= INFORMATION PROVIDED =
==============================

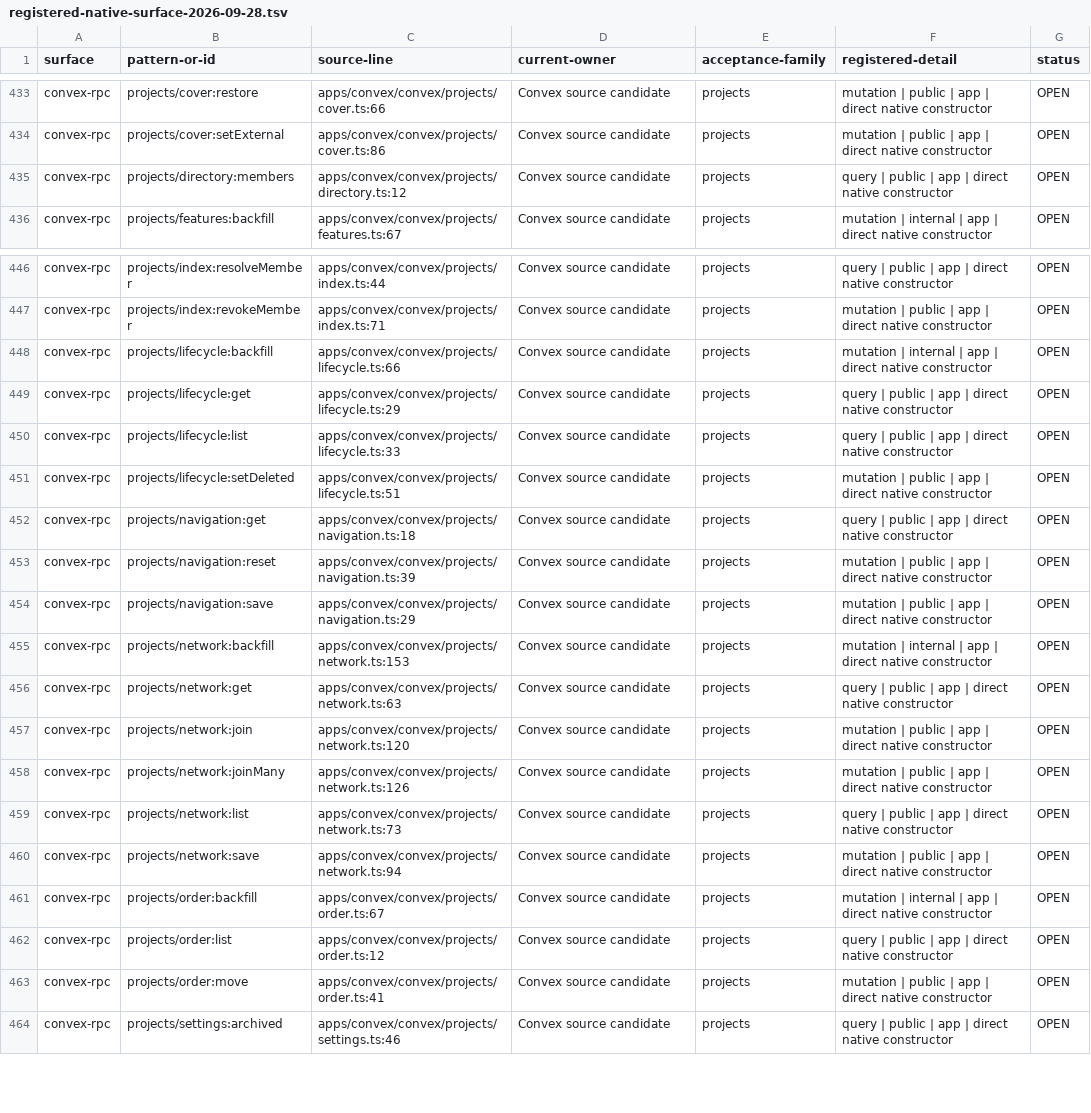
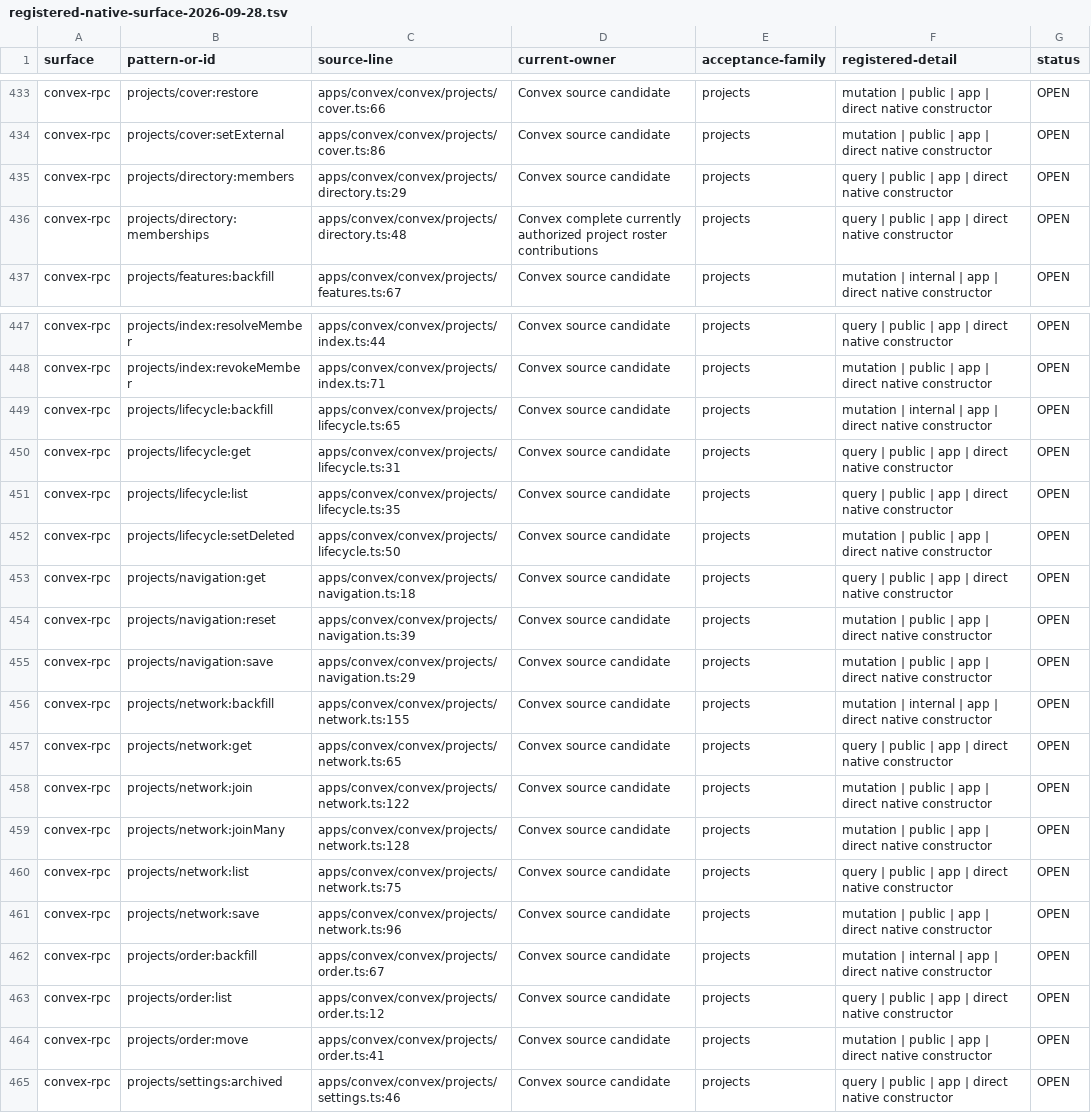
Before and after one commit to withsummon/summon-core-system, a TSV file: docs/migrations/convex/registered-native-surface-2026-09-28.tsv, drawn as a sheet; only a part is shown, gaps mark what is left out.

```diff
--- a/docs/migrations/convex/registered-native-surface-2026-09-28.tsv
+++ b/docs/migrations/convex/registered-native-surface-2026-09-28.tsv
@@ -434,3 +434,4 @@ convex-rpc	projects/cover:restore	apps/convex/convex/projects/cover.ts:66	Convex
 convex-rpc	projects/cover:setExternal	apps/convex/convex/projects/cover.ts:86	Convex source candidate	projects	mutation | public | app | direct native constructor	OPEN
-convex-rpc	projects/directory:members	apps/convex/convex/projects/directory.ts:12	Convex source candidate	projects	query | public | app | direct native constructor	OPEN
+convex-rpc	projects/directory:members	apps/convex/convex/projects/directory.ts:29	Convex source candidate	projects	query | public | app | direct native constructor	OPEN
+convex-rpc	projects/directory:memberships	apps/convex/convex/projects/directory.ts:48	Convex complete currently authorized project roster contributions	projects	query | public | app | direct native constructor	OPEN
 convex-rpc	projects/features:backfill	apps/convex/convex/projects/features.ts:67	Convex source candidate	projects	mutation | internal | app | direct native constructor	OPEN
@@ -447,6 +448,6 @@ convex-rpc	projects/index:resolveMember	apps/convex/convex/projects/index.ts:44
 convex-rpc	projects/index:revokeMember	apps/convex/convex/projects/index.ts:71	Convex source candidate	projects	mutation | public | app | direct native constructor	OPEN
-convex-rpc	projects/lifecycle:backfill	apps/convex/convex/projects/lifecycle.ts:66	Convex source candidate	projects	mutation | internal | app | direct native constructor	OPEN
-convex-rpc	projects/lifecycle:get	apps/convex/convex/projects/lifecycle.ts:29	Convex source candidate	projects	query | public | app | direct native constructor	OPEN
-convex-rpc	projects/lifecycle:list	apps/convex/convex/projects/lifecycle.ts:33	Convex source candidate	projects	query | public | app | direct native constructor	OPEN
-convex-rpc	projects/lifecycle:setDeleted	apps/convex/convex/projects/lifecycle.ts:51	Convex source candidate	projects	mutation | public | app | direct native constructor	OPEN
+convex-rpc	projects/lifecycle:backfill	apps/convex/convex/projects/lifecycle.ts:65	Convex source candidate	projects	mutation | internal | app | direct native constructor	OPEN
+convex-rpc	projects/lifecycle:get	apps/convex/convex/projects/lifecycle.ts:31	Convex source candidate	projects	query | public | app | direct native constructor	OPEN
+convex-rpc	projects/lifecycle:list	apps/convex/convex/projects/lifecycle.ts:35	Convex source candidate	projects	query | public | app | direct native constructor	OPEN
+convex-rpc	projects/lifecycle:setDeleted	apps/convex/convex/projects/lifecycle.ts:50	Convex source candidate	projects	mutation | public | app | direct native constructor	OPEN
 convex-rpc	projects/navigation:get	apps/convex/convex/projects/navigation.ts:18	Convex source candidate	projects	query | public | app | direct native constructor	OPEN
@@ -454,8 +455,8 @@ convex-rpc	projects/navigation:reset	apps/convex/convex/projects/navigation.ts:3
 convex-rpc	projects/navigation:save	apps/convex/convex/projects/navigation.ts:29	Convex source candidate	projects	mutation | public | app | direct native constructor	OPEN
-convex-rpc	projects/network:backfill	apps/convex/convex/projects/network.ts:153	Convex source candidate	projects	mutation | internal | app | direct native constructor	OPEN
-convex-rpc	projects/network:get	apps/convex/convex/projects/network.ts:63	Convex source candidate	projects	query | public | app | direct native constructor	OPEN
-convex-rpc	projects/network:join	apps/convex/convex/projects/network.ts:120	Convex source candidate	projects	mutation | public | app | direct native constructor	OPEN
-convex-rpc	projects/network:joinMany	apps/convex/convex/projects/network.ts:126	Convex source candidate	projects	mutation | public | app | direct native constructor	OPEN
-convex-rpc	projects/network:list	apps/convex/convex/projects/network.ts:73	Convex source candidate	projects	query | public | app | direct native constructor	OPEN
-convex-rpc	projects/network:save	apps/convex/convex/projects/network.ts:94	Convex source candidate	projects	mutation | public | app | direct native constructor	OPEN
+convex-rpc	projects/network:backfill	apps/convex/convex/projects/network.ts:155	Convex source candidate	projects	mutation | internal | app | direct native constructor	OPEN
+convex-rpc	projects/network:get	apps/convex/convex/projects/network.ts:65	Convex source candidate	projects	query | public | app | direct native constructor	OPEN
+convex-rpc	projects/network:join	apps/convex/convex/projects/network.ts:122	Convex source candidate	projects	mutation | public | app | direct native constructor	OPEN
+convex-rpc	projects/network:joinMany	apps/convex/convex/projects/network.ts:128	Convex source candidate	projects	mutation | public | app | direct native constructor	OPEN
+convex-rpc	projects/network:list	apps/convex/convex/projects/network.ts:75	Convex source candidate	projects	query | public | app | direct native constructor	OPEN
+convex-rpc	projects/network:save	apps/convex/convex/projects/network.ts:96	Convex source candidate	projects	mutation | public | app | direct native constructor	OPEN
 convex-rpc	projects/order:backfill	apps/convex/convex/projects/order.ts:67	Convex source candidate	projects	mutation | internal | app | direct native constructor	OPEN
```
Also changed, not shown: docs/migrations/convex/registered-surface-2026-09-28.tsv, 3 other files.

==============================

= PROBLEM STATEMENT =
Using the records given above, list every line that includes the word "lifecycle".

= ANSWER TO THIS EXERCISE =
-convex-rpc	projects/lifecycle:backfill	apps/convex/convex/projects/lifecycle.ts:66	Convex source candidate	projects	mutation | internal | app | direct native constructor	OPEN
-convex-rpc	projects/lifecycle:get	apps/convex/convex/projects/lifecycle.ts:29	Convex source candidate	projects	query | public | app | direct native constructor	OPEN
-convex-rpc	projects/lifecycle:list	apps/convex/convex/projects/lifecycle.ts:33	Convex source candidate	projects	query | public | app | direct native constructor	OPEN
-convex-rpc	projects/lifecycle:setDeleted	apps/convex/convex/projects/lifecycle.ts:51	Convex source candidate	projects	mutation | public | app | direct native constructor	OPEN
+convex-rpc	projects/lifecycle:backfill	apps/convex/convex/projects/lifecycle.ts:65	Convex source candidate	projects	mutation | internal | app | direct native constructor	OPEN
+convex-rpc	projects/lifecycle:get	apps/convex/convex/projects/lifecycle.ts:31	Convex source candidate	projects	query | public | app | direct native constructor	OPEN
+convex-rpc	projects/lifecycle:list	apps/convex/convex/projects/lifecycle.ts:35	Convex source candidate	projects	query | public | app | direct native constructor	OPEN
+convex-rpc	projects/lifecycle:setDeleted	apps/convex/convex/projects/lifecycle.ts:50	Convex source candidate	projects	mutation | public | app | direct native constructor	OPEN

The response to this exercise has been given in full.